He’s taken steps in his third NHL season, but can’t escape the echo of the left shoulder injury that cost him 14 games and virtually all of November. He’d scored 10 goals through 11 games when he took that jarring hit from Winnipeg’s Jacob Trouba. He’s added another 20 in the 42 games since returning to the lineup, a hair below his typical otherworldly pace.
“The injury sets you back a bit,” Matthews said after practice at Rogers Arena. “Probably about a month or two after, I felt like I got my legs back.”
That was roughly a month ago. It’s been a journey.
“It takes time, it’s hard. You can do so much stuff in the gym, but until you really get back in the game it’s really tough to get into game shape without playing games and practising every day and being in that setting, the pace,” said Matthews.
The season is in full gallup now and the Leafs are due to get stronger with Nazem Kadri ready to rejoin the lineup for Saturday’s game. He sat out the last eight while recovering from a concussion and head coach Mike Babcock hopes that layoff will provide a silver lining for his third-line centre — a little extra rest before the playoff grind sets in.

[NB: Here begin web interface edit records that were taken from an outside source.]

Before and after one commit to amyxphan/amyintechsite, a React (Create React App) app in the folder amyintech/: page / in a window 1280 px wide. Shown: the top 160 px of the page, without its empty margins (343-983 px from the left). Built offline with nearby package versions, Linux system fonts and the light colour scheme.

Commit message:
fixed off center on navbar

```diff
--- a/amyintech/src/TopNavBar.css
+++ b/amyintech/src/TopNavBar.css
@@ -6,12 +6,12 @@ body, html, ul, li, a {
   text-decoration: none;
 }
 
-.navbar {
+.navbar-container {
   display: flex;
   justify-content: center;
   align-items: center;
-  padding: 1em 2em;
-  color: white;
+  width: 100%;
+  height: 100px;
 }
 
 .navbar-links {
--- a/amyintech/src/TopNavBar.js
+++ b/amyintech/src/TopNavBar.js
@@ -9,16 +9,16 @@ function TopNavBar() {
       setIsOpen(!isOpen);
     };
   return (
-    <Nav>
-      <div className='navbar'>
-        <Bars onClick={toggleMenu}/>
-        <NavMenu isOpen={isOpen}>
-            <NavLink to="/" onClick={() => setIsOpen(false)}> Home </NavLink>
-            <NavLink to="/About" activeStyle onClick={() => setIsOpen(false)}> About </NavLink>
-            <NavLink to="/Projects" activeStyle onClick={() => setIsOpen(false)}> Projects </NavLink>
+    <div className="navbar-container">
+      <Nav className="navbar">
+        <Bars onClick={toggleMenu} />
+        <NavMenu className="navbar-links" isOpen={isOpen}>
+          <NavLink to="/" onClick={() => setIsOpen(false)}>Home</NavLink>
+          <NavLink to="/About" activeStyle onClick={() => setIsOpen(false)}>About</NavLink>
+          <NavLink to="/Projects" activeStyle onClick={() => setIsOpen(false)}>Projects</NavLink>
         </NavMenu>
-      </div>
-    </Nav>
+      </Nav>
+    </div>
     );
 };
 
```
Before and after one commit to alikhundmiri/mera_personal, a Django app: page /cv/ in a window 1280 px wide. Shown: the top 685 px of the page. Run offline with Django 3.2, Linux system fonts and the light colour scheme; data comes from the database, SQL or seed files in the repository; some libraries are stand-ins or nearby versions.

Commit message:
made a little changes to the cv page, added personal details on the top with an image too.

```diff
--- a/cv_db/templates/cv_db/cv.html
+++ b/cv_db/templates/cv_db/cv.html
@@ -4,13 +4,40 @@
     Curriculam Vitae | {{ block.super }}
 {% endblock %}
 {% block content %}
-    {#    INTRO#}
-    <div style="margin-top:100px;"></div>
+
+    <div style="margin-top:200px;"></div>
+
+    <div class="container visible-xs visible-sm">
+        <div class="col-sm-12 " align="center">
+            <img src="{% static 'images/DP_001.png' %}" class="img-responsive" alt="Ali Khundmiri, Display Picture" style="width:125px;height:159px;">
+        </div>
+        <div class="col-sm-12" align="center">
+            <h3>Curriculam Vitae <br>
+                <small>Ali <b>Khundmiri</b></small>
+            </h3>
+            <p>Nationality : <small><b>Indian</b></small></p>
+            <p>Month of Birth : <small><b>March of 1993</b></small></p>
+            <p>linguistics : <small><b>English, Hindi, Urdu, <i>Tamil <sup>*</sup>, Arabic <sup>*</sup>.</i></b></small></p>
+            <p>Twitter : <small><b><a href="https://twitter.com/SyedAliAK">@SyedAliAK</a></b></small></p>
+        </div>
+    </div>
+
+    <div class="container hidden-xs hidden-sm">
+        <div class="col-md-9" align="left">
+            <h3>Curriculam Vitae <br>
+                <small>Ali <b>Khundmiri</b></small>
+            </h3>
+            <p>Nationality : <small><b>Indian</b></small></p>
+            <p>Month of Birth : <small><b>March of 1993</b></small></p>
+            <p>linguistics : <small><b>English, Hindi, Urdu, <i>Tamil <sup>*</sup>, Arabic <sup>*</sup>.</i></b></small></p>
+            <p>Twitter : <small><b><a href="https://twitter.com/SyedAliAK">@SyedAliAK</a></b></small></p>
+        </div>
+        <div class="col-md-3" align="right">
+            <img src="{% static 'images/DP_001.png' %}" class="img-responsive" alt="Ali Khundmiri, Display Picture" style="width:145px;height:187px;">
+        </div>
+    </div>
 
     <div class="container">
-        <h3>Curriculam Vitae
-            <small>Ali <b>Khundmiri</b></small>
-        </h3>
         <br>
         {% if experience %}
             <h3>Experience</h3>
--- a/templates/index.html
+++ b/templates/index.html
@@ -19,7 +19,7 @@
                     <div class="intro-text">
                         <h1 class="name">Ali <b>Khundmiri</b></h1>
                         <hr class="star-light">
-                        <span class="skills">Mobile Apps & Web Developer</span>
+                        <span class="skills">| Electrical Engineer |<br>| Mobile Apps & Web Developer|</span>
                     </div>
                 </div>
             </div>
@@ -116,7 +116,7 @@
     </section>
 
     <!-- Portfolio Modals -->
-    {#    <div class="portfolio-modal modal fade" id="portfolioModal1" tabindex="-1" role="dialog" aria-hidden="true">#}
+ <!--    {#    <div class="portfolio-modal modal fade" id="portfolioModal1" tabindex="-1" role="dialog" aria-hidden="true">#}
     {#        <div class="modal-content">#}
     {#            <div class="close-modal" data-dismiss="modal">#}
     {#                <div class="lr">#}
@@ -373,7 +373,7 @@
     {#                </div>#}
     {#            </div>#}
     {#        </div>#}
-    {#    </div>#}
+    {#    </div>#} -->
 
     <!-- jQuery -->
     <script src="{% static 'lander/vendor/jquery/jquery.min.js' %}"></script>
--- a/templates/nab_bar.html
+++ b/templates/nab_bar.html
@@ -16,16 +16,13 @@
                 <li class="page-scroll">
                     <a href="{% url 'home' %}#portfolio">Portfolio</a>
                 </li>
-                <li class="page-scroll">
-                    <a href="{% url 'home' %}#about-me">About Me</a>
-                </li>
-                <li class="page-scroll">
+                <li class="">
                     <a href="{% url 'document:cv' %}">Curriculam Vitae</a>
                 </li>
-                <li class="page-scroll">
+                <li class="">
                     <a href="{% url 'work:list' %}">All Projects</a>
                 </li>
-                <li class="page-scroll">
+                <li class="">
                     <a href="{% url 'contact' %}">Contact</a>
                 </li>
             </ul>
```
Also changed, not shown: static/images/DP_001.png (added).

On the Johnsson-Matthews-Kapanen trio, Babcock was encouraged by how they played in a 3-2 loss to Vancouver on Wednesday. That game saw Kapanen use his speed to chase down pucks and disrupt defenders, while the only thing that kept Matthews from cashing on a couple Grade-A opportunities was sharp positioning from Canucks goalie Jacob Markstrom.
“I thought they were pretty good last game, to be honest with ya,” said Babcock. “I didn’t like ‘em as much in Calgary [on Monday], but they’ve done a pretty good job. The biggest thing is taking care of the puck. Auston’s a big man, he can roll around, and Johnny has that skill-set and so does Kappy.
“You’re playing in one zone or the other, pretty much. If you don’t have it, they have it, and that means you’re playing defence. It’s way more fun playing in the offensive zone.”
Hence why the trio has spent time reviewing video during this road trip. They’ve been held without a goal since the 6-2 victory over Edmonton on Feb. 27 — a night where Johnsson scored one at even strength and another on the power play — and are looking for ways to curb the trend.
“Once we’re going, it doesn’t matter what team we’re playing against. I think we can play against anybody,” Kapanen said this week. “It’s just us not being 100 per cent, but thank God we still have games left before playoffs.”
For Matthews, it boils down to a simple formula. A set of steps that should lead to more scoring chances and sustained shifts at the proper end of the ice.
“Making sure we get pucks through, guys to the net, have good structure, use some creativity and not just do the same stuff over and over again,” he said.
Heading to Edmonton, the Matthews line is looking for a breakthrough. Something fresh, with a chance to produce the old results.